Toxicologists Ripley TN

The good news is that you can take in small amounts of toxins without harm—your body either excretes them or neutralizes them in the liver. Any toxin that manages to hang around, generally does so in too minute a quantity to inflict any real damage.

David Hongrong Guan
(423) 778-5216
979 E 3rd St
Chattanooga, TN
Specialty
Pulmonary Disease

Data Provided by:
Richard Rocco Pesce, MD
(423) 240-0538
62 N Crest Rd
Chattanooga, TN
Specialties
Internal Medicine, Pulmonary Diseases
Gender
Male
Education
Medical School: Albany Med Coll, Albany Ny 12208
Graduation Year: 1976

Data Provided by:
Allen Carmichael Smith, MD
(843) 332-2355
2001 Laurel Ave
Knoxville, TN
Specialties
Internal Medicine, Pulmonary Diseases
Gender
Male
Education
Medical School: Med Coll Of Ga Sch Of Med, Augusta Ga 30912
Graduation Year: 1992

Data Provided by:
Elizabeth Donlevy, MD
Nashville, TN
Specialties
Internal Medicine, Pulmonary Critical Care Medicine
Gender
Female
Education
Medical School: Bowman Gray Sch Of Med Of Wake Forest Univ, Winston-Salem Nc 27157
Graduation Year: 2000

Data Provided by:
Jyoti D Shah, MD
(847) 309-1611
18254 Highway 41
Chattanooga, TN
Specialties
Internal Medicine, Pulmonary Critical Care Medicine
Gender
Female
Education
Medical School: Mgm Med Coll, Devi Ahilya Vishwavidhyalaya, Indore, Mp, India
Graduation Year: 1993
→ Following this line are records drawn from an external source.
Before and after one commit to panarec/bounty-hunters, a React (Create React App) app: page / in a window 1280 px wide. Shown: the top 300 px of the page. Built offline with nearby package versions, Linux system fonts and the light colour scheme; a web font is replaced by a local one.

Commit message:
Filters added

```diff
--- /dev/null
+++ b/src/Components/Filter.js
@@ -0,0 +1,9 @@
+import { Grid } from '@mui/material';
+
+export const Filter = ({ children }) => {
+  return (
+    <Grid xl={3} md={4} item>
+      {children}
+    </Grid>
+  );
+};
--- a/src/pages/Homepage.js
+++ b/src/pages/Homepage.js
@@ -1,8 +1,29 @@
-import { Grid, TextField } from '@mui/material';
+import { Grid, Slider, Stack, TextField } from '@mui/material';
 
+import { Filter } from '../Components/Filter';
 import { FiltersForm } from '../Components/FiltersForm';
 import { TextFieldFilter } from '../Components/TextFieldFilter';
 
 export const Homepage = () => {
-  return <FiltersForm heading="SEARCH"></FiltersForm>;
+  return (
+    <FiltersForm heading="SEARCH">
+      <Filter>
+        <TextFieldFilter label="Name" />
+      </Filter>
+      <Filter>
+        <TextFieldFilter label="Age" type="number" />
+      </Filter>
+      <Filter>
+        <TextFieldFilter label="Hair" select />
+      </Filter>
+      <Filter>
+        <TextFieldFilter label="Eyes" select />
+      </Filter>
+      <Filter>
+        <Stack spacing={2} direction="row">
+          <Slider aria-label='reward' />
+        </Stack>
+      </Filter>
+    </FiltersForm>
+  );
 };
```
Data Provided by:
Louis V Eberle, MD
(901) 725-7139
6263 Poplar Ave
Memphis, TN
Specialties
Internal Medicine, Pulmonary Diseases
Gender
Male
Education
Medical School: Univ Of Tn, Memphis, Coll Of Med, Memphis Tn 38163
Graduation Year: 1986

Data Provided by:
Stephen A Chitty, MD
2205 McCallie Ave
Chattanooga, TN
Specialties
Internal Medicine, Pulmonary Critical Care Medicine
Gender
Male
Education
Medical School: Med Coll Of Ga Sch Of Med, Augusta Ga 30912
Graduation Year: 1999
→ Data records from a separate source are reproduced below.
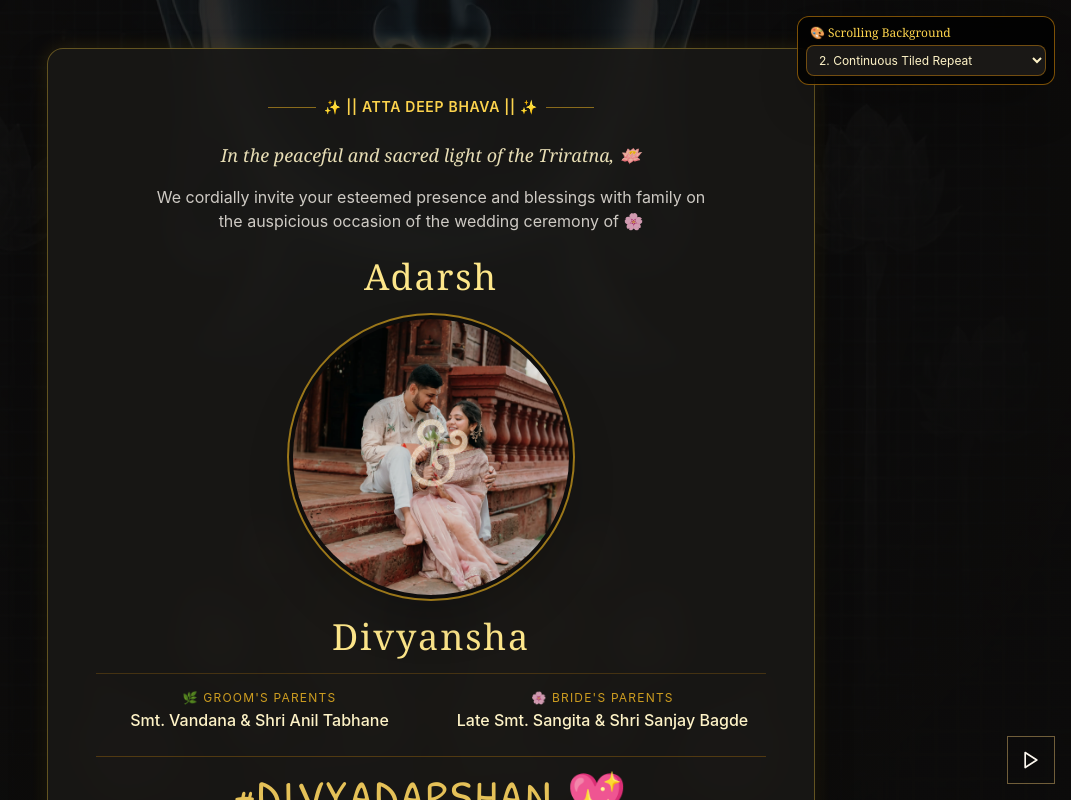
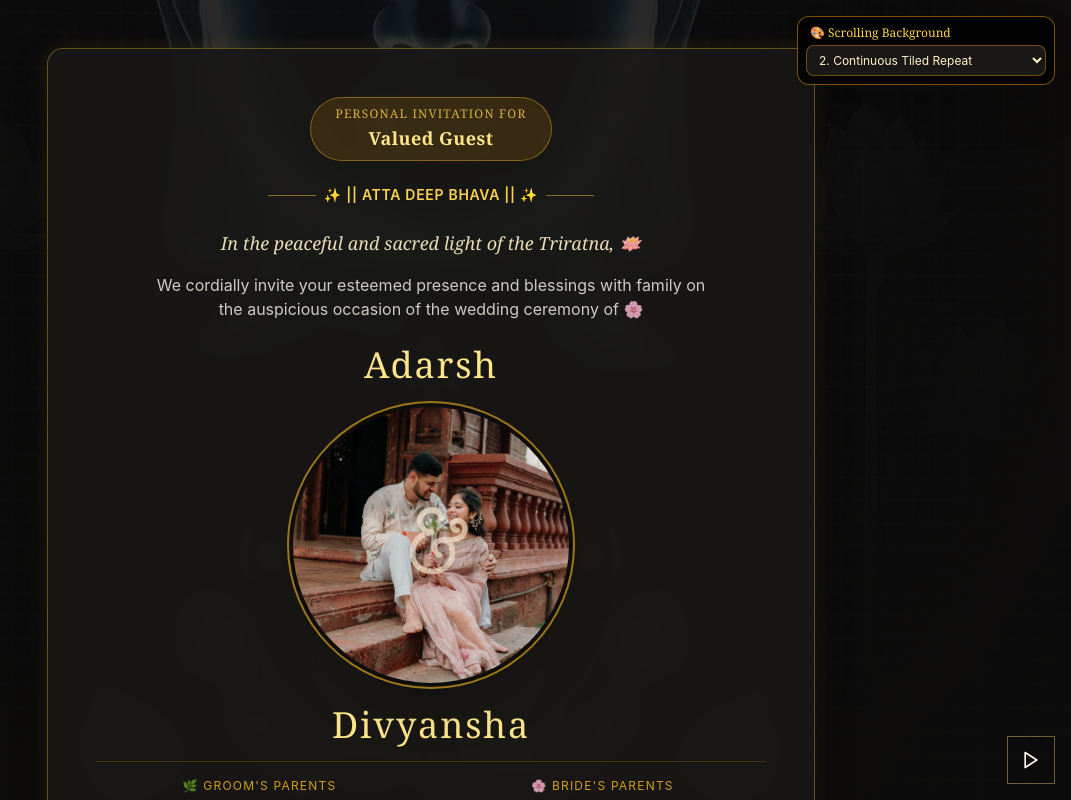
Before and after one commit to Adoniskingx/AD, a React (Vite) app in the folder adarsh-divyansha-wedding/: page / in a window 1280 px wide. Shown: the top 800 px of the page, without its empty margins (209-1280 px from the left). Built offline with nearby package versions, Linux system fonts and the light colour scheme.

Commit message:
Implement dynamic guest name feature in Hero component
Added dynamic guest name retrieval from URL parameters and updated comments for clarity.

```diff
--- a/adarsh-divyansha-wedding/src/components/Hero.tsx
+++ b/adarsh-divyansha-wedding/src/components/Hero.tsx
@@ -1,11 +1,33 @@
-import React from 'react';
+import React, { useEffect, useState } from 'react';
 import { weddingData } from '../data/weddingData';
 import { MapPin } from 'lucide-react';
 
 export const Hero: React.FC = () => {
+  const [guest, setGuest] = useState(weddingData.hero.guestName);
+
+  useEffect(() => {
+    // Automatically read the 'to' parameter from the URL (e.g., ?to=Rahul)
+    const params = new URLSearchParams(window.location.search);
+    const recipient = params.get('to');
+    if (recipient) {
+      // Decode and replace hyphens/pluses with spaces if needed
+      setGuest(decodeURIComponent(recipient.replace(/[-+]/g, ' ')));
+    }
+  }, []);
+
   return (
     <section className="relative min-h-screen flex items-center justify-center px-4 py-12">
       <div className="w-full max-w-3xl mx-auto card-dark-gold rounded-2xl p-6 md:p-12 text-center relative overflow-hidden shadow-2xl">
+
+        {/* Dynamic Personalized Guest Invitation Banner */}
+        {guest && (
+          <div className="mb-6 inline-block bg-amber-500/15 border border-amber-400/40 px-6 py-2 rounded-full shadow-inner">
+            <p className="text-xs uppercase tracking-widest text-amber-300/80 mb-0.5 font-serif">Personal Invitation For</p>
+            <p className="text-base md:text-lg font-serif text-amber-200 font-semibold tracking-wide">
+              {guest}
+            </p>
+          </div>
+        )}
 
         {/* Top Motto: Single-line alignment with sparkles */}
         <div className="flex items-center justify-center space-x-2 mb-6">
@@ -16,7 +38,7 @@ export const Hero: React.FC = () => {
           <div className="h-[1px] w-8 md:w-12 bg-amber-400/50"></div>
         </div>
 
-        {/* Blessing Text (Inverted commas removed) */}
+        {/* Blessing Text */}
         <p className="text-amber-100/90 italic font-serif text-base md:text-lg mb-4">
           {weddingData.hero.blessing} 🪷
         </p>
@@ -26,7 +48,7 @@ export const Hero: React.FC = () => {
           {weddingData.hero.invitationText} 🌸
         </p>
 
-        {/* Adarsh Name (Emojis removed) */}
+        {/* Adarsh Name */}
         <div className="mt-4 mb-2">
           <h2 className="text-3xl md:text-4xl font-serif text-amber-200 tracking-wider">
             {weddingData.couple.groom}
@@ -46,7 +68,7 @@ export const Hero: React.FC = () => {
           </div>
         )}
 
-        {/* Divyansha Name (Emojis removed) */}
+        {/* Divyansha Name */}
         <div className="mt-2 mb-4">
           <h2 className="text-3xl md:text-4xl font-serif text-amber-200 tracking-wider">
             {weddingData.couple.bride}
```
Data Provided by:
Jason W White Thomason, MD
Nashville, TN
Specialties
Internal Medicine, Pulmonary Critical Care Medicine
Gender
Male
Education
Medical School: Bowman Gray Sch Of Med Of Wake Forest Univ, Winston-Salem Nc 27157
Graduation Year: 1997
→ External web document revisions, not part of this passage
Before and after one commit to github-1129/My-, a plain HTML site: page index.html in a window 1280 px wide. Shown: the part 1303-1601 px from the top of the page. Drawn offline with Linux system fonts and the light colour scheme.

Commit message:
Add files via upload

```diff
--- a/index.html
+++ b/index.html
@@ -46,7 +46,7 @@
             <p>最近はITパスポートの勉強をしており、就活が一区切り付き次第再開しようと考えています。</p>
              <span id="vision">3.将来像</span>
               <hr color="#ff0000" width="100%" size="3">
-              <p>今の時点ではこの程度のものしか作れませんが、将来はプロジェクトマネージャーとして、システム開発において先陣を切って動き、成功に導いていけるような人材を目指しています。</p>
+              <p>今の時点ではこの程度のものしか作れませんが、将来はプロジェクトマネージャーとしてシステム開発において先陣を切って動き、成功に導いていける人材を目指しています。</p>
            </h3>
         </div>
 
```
Data Provided by:
Richard Lee Boswell, MD
(901) 725-5533
1211 Union Ave Ste 120
Memphis, TN
Specialties
Internal Medicine, Pulmonary Diseases
Gender
Male
Education
Medical School: Univ Of Tn, Memphis, Coll Of Med, Memphis Tn 38163
Graduation Year: 1970

Data Provided by:
Joel C Ledbetter
(423) 778-6501
910 Blackford St
Chattanooga, TN
Specialty
Pulmonary Disease, Pediatric Pulmonology

Data Provided by:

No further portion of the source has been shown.